Administrators said it took that long to send the letters to 1,152 patients because they had to conduct an “exhaustive” examination of patient records to determine who might have been exposed to the dirty equipment.

The university sent letters to patients who had braces placed on their teeth, braces removed or a bracket repaired by a group of 14 dental residents studying orthodontics at the clinic at 3200 South University Drive during the 31-month period.

Brandon Hensler, an NSU spokesman, said in a written statement that the university had no legal obligation to notify patients about their potential exposure to disease but that the university did so out of “an abundance of caution and to ensure patient well-being.”

NSU was required by law to notify the Florida Board of Dentistry, which regulates dentists, and did so in June.

Linda Niessen, dean of NSU’s College of Dental Medicine, notified university administrators, including the president, in late April, Hensler said. NSU administrators then ordered an internal investigation.

Hensler said NSU will take “all appropriate disciplinary actions” but did not specify those actions or whether administrators or students would be subject to them.

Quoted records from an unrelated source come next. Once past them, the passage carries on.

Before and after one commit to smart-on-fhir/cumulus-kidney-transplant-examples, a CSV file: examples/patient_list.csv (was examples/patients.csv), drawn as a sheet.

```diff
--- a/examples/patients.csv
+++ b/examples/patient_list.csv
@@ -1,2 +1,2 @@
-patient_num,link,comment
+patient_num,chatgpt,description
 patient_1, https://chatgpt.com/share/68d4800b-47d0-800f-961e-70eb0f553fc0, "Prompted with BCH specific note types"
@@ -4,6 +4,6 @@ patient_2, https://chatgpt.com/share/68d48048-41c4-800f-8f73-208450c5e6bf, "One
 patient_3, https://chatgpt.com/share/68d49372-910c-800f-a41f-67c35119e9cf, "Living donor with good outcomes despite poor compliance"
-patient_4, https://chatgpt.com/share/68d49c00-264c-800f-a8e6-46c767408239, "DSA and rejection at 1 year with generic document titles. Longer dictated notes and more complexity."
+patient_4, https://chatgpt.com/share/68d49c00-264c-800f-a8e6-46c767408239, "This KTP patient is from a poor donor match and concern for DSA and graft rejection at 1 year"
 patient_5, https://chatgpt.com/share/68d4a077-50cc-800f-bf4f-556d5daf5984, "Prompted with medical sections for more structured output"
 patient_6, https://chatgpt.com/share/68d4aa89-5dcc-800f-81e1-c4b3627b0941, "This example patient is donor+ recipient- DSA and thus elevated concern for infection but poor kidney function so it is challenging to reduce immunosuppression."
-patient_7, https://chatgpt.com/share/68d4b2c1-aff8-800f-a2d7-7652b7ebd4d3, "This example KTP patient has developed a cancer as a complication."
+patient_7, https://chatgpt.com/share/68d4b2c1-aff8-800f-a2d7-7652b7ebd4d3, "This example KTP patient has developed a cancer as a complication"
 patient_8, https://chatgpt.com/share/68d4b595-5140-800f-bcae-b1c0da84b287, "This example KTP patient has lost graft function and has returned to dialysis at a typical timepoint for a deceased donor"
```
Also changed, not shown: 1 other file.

The group of dentists identified as using the dirty equipment failed to use a complete heat sterilization process recommended by the Centers for Disease Control and Prevention for their high-speed dental hand pieces. Instead, the dentists used a surface disinfectant wipe for their equipment, NSU officials said.

NSU’s College of Dental Medicine requires dentists at the clinic to own their hand pieces and maintain them. Students provide dental services at reduced rates to patients of all ages.

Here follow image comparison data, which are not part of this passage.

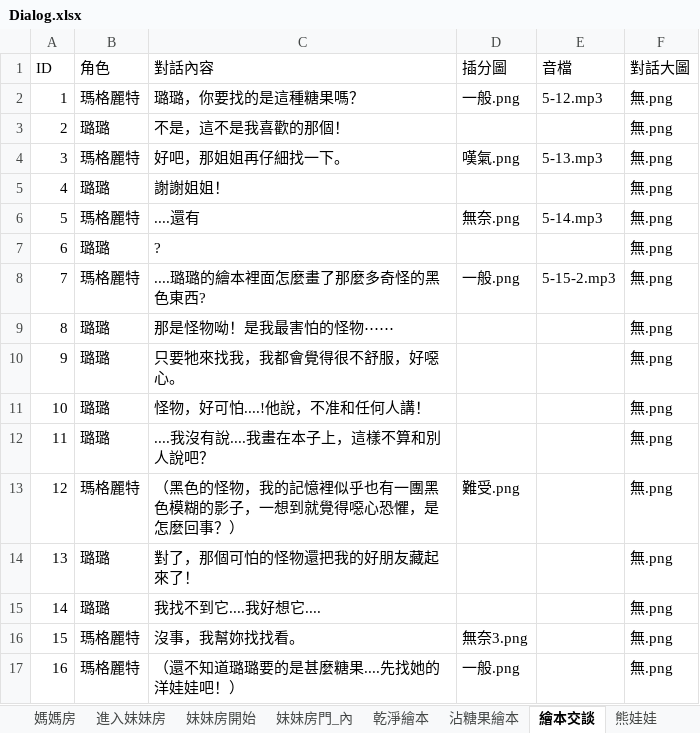
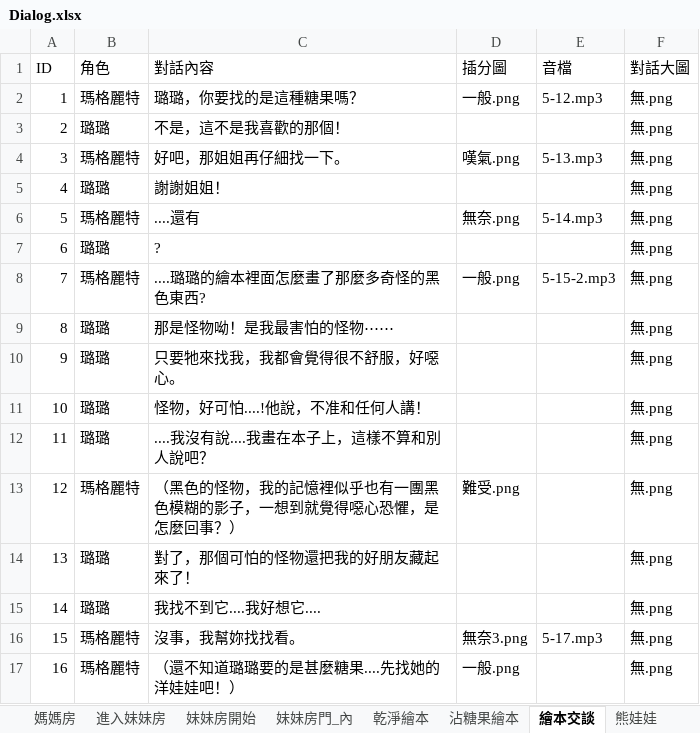
Before and after one commit to YUHAN9302/six, an Excel workbook: Assets/StreamingAssets/Dialog.xlsx, sheet 繪本交談, drawn as a sheet; values as stored, in another font and other column widths than the file's, no borders; the diff names each change by its address in the sheet, - before the commit and + after, or states it on an @@ line.

```diff
--- a/Assets/StreamingAssets/Dialog.xlsx (sheet 繪本交談)
+++ b/Assets/StreamingAssets/Dialog.xlsx (sheet 繪本交談)
-E16 (音檔): (empty)
+E16 (音檔): 5-17.mp3
```
Also changed, not shown: sheet 修補娃(後)交談, sheet 修補娃(中)交談, other sheet tabs, 26 other files.
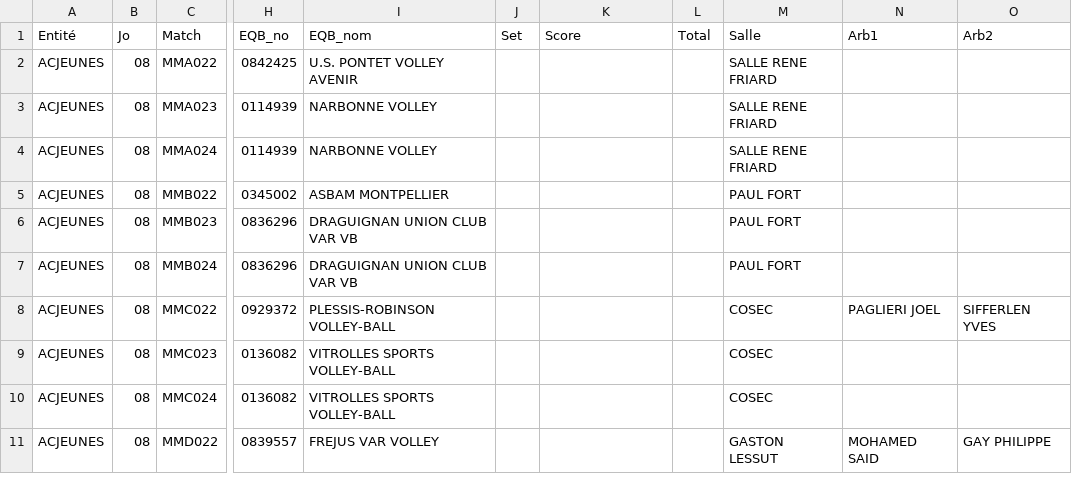
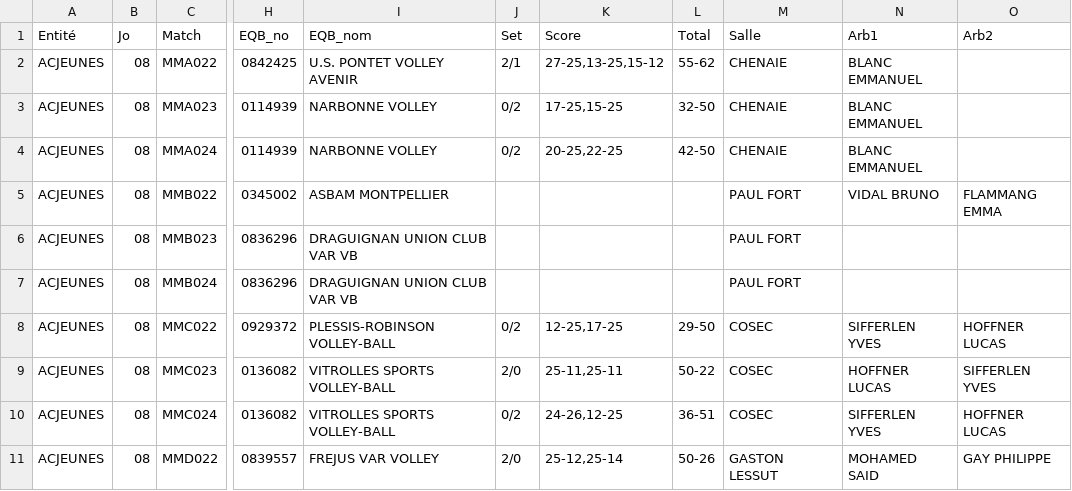
Before and after one commit to gillesdandrea/vb-stats, a CSV file: public/data/2022-23/2022-23-cdfm15m-t8.csv, drawn as a sheet; only a part is shown, gaps mark what is left out; the diff covers the shown part only; the diff names each change by its address in the sheet, - before the commit and + after, or states it on an @@ line.

```diff
--- a/public/data/2022-23/2022-23-cdfm15m-t8.csv
+++ b/public/data/2022-23/2022-23-cdfm15m-t8.csv
-J2 (Set): (empty)
+J2 (Set): 2/1
-K2 (Score): (empty)
+K2 (Score): 27-25,13-25,15-12
-L2 (Total): (empty)
+L2 (Total): 55-62
-M2:M4 (Salle): SALLE RENE FRIARD
+M2:M4 (Salle): CHENAIE
-N2:N4 (Arb1): (empty)
+N2:N4 (Arb1): BLANC EMMANUEL
-J3:J4 (Set): (empty)
+J3:J4 (Set): 0/2
-K3 (Score): (empty)
+K3 (Score): 17-25,15-25
-L3 (Total): (empty)
+L3 (Total): 32-50
-K4 (Score): (empty)
+K4 (Score): 20-25,22-25
-L4 (Total): (empty)
+L4 (Total): 42-50
-N5 (Arb1): (empty)
+N5 (Arb1): VIDAL BRUNO
-O5 (Arb2): (empty)
+O5 (Arb2): FLAMMANG EMMA
-J8 (Set): (empty)
+J8 (Set): 0/2
-K8 (Score): (empty)
+K8 (Score): 12-25,17-25
-L8 (Total): (empty)
+L8 (Total): 29-50
-N8 (Arb1): PAGLIERI JOEL
+N8 (Arb1): SIFFERLEN YVES
-O8 (Arb2): SIFFERLEN YVES
+O8 (Arb2): HOFFNER LUCAS
-J9 (Set): (empty)
+J9 (Set): 2/0
-K9 (Score): (empty)
+K9 (Score): 25-11,25-11
-L9 (Total): (empty)
+L9 (Total): 50-22
-N9 (Arb1): (empty)
+N9 (Arb1): HOFFNER LUCAS
-O9 (Arb2): (empty)
+O9 (Arb2): SIFFERLEN YVES
-J10 (Set): (empty)
+J10 (Set): 0/2
-K10 (Score): (empty)
+K10 (Score): 24-26,12-25
-L10 (Total): (empty)
+L10 (Total): 36-51
-N10 (Arb1): (empty)
+N10 (Arb1): SIFFERLEN YVES
-O10 (Arb2): (empty)
+O10 (Arb2): HOFFNER LUCAS
-J11 (Set): (empty)
+J11 (Set): 2/0
-K11 (Score): (empty)
+K11 (Score): 25-12,25-14
-L11 (Total): (empty)
+L11 (Total): 50-26
```
Also changed, not shown: 28 edited cells elsewhere in this file, public/data/2022-23/2022-23-cdfm18m-t8.csv, 1 other file.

Kyle Fisher, an NSU vice president, said that less than half of the patients treated at the orthodontic clinic during the specified time were affected by the lapse in sterilization protocol.

Still, Fisher acknowledged that, “1,150 [patients] is 1,150 too many.”

While Fisher emphasized that the failure in sterilization protocol was isolated to one of 12 dental clinics operated by the university and only occurred among a group of 14 post-doctoral residents studying orthodontics at the clinic, an email sent to dental students at other NSU clinics in April suggests that the problem may be more widespread.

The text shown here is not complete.